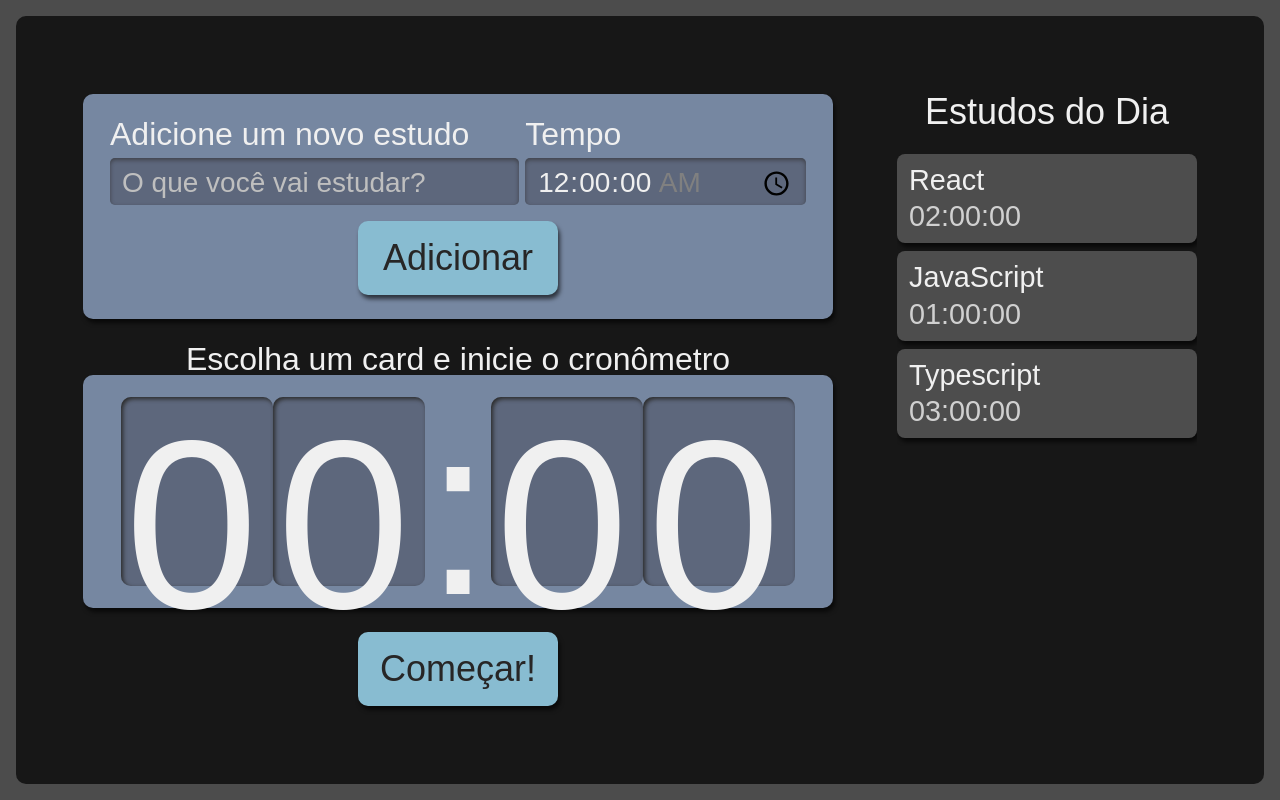
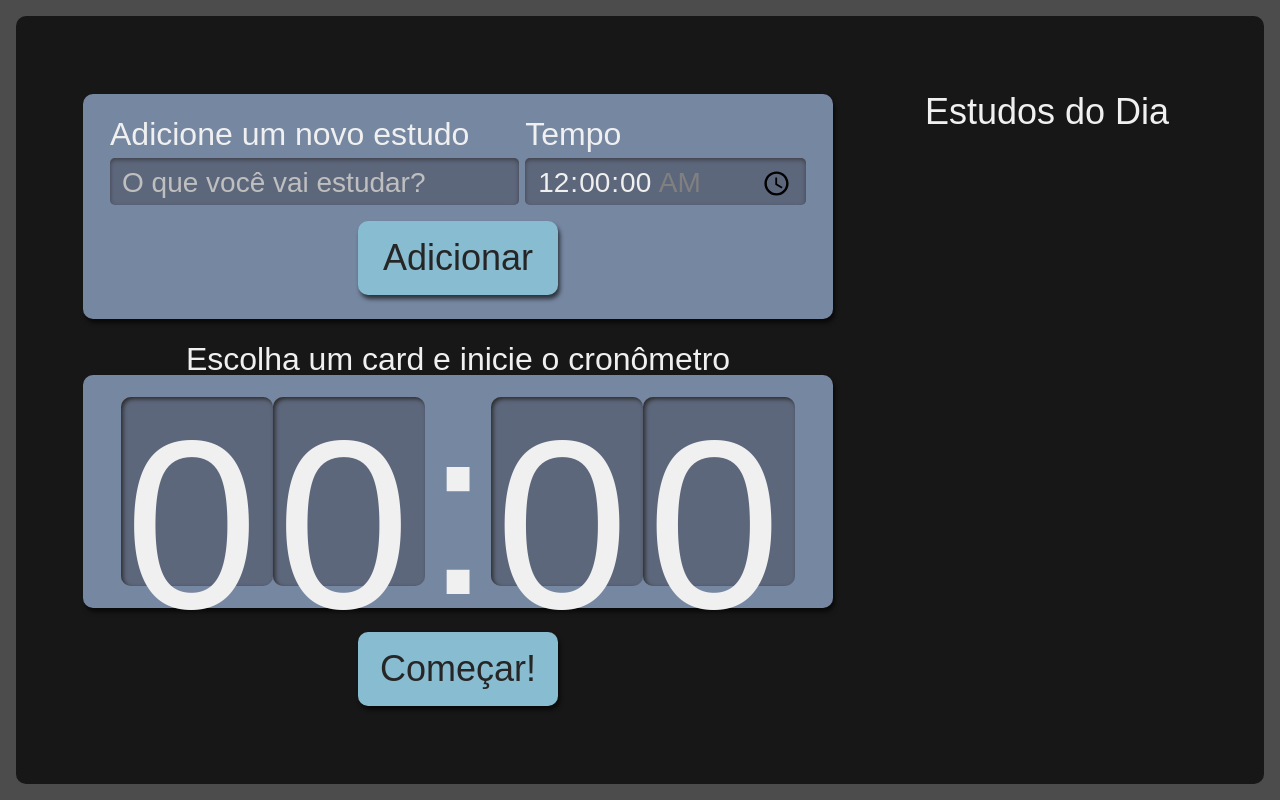
Before and after one commit to MasterKelwin/alura-studies, a React (Create React App) app: page / in a window 1280 px wide. Built offline with nearby package versions, Linux system fonts and the light colour scheme.

Commit message:
corrigindo bug de compilação

```diff
--- a/src/components/form/index.tsx
+++ b/src/components/form/index.tsx
@@ -4,16 +4,17 @@ import Botao from "../button";
 import style from './form.module.scss';
 
 class Form extends React.Component<{
-    setTarefas: React.Dispatch<ITarefa[]>
+    setTarefas: React.Dispatch<ITarefa[] | any>
 }> {
-    state = {
+    state: ITarefa = {
         tarefa: "",
         tempo: "00:00"
     }
 
+
     addTarefa(evento: React.FormEvent<HTMLFormElement>) {
         evento.preventDefault(); //para não dar refresh na página
-        this.props.setTarefas(tarefasAntigas => [...tarefasAntigas, {...this.state}])
+        this.props.setTarefas((tarefasAntigas: any) => [...tarefasAntigas, {...this.state}])
     }
 
     render() {
--- a/src/pages/App.tsx
+++ b/src/pages/App.tsx
@@ -3,19 +3,10 @@ import Form from '../components/form';
 import Lista from '../components/list';
 import style from './app.module.scss';
 import React from 'react';
+import { ITarefa } from "./../types/tarefa";
 
 function App() {
-  const [tarefas, setTarefas] = React.useState([{
-    tarefa: 'React',
-    tempo: '02:00:00'
-}, {
-    tarefa: 'JavaScript',
-    tempo: '01:00:00'
-}, {
-    tarefa: 'Typescript',
-    tempo: '03:00:00'
-}
-]);
+  const [tarefas, setTarefas] = React.useState<ITarefa[] | []>([]);
   return (
     <div className={style.AppStyle}>
       <Form setTarefas={setTarefas}/>
```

::::::

▶ EXERCISE: Set aside the pictures. Then return every line of the material above verbatim.

▶ RESPONSE AREA:
Before and after one commit to MasterKelwin/alura-studies, a React (Create React App) app: page / in a window 1280 px wide. Built offline with nearby package versions, Linux system fonts and the light colour scheme.

Commit message:
corrigindo bug de compilação

```diff
--- a/src/components/form/index.tsx
+++ b/src/components/form/index.tsx
@@ -4,16 +4,17 @@ import Botao from "../button";
 import style from './form.module.scss';
 
 class Form extends React.Component<{
-    setTarefas: React.Dispatch<ITarefa[]>
+    setTarefas: React.Dispatch<ITarefa[] | any>
 }> {
-    state = {
+    state: ITarefa = {
         tarefa: "",
         tempo: "00:00"
     }
 
+
     addTarefa(evento: React.FormEvent<HTMLFormElement>) {
         evento.preventDefault(); //para não dar refresh na página
-        this.props.setTarefas(tarefasAntigas => [...tarefasAntigas, {...this.state}])
+        this.props.setTarefas((tarefasAntigas: any) => [...tarefasAntigas, {...this.state}])
     }
 
     render() {
--- a/src/pages/App.tsx
+++ b/src/pages/App.tsx
@@ -3,19 +3,10 @@ import Form from '../components/form';
 import Lista from '../components/list';
 import style from './app.module.scss';
 import React from 'react';
+import { ITarefa } from "./../types/tarefa";
 
 function App() {
-  const [tarefas, setTarefas] = React.useState([{
-    tarefa: 'React',
-    tempo: '02:00:00'
-}, {
-    tarefa: 'JavaScript',
-    tempo: '01:00:00'
-}, {
-    tarefa: 'Typescript',
-    tempo: '03:00:00'
-}
-]);
+  const [tarefas, setTarefas] = React.useState<ITarefa[] | []>([]);
   return (
     <div className={style.AppStyle}>
       <Form setTarefas={setTarefas}/>
```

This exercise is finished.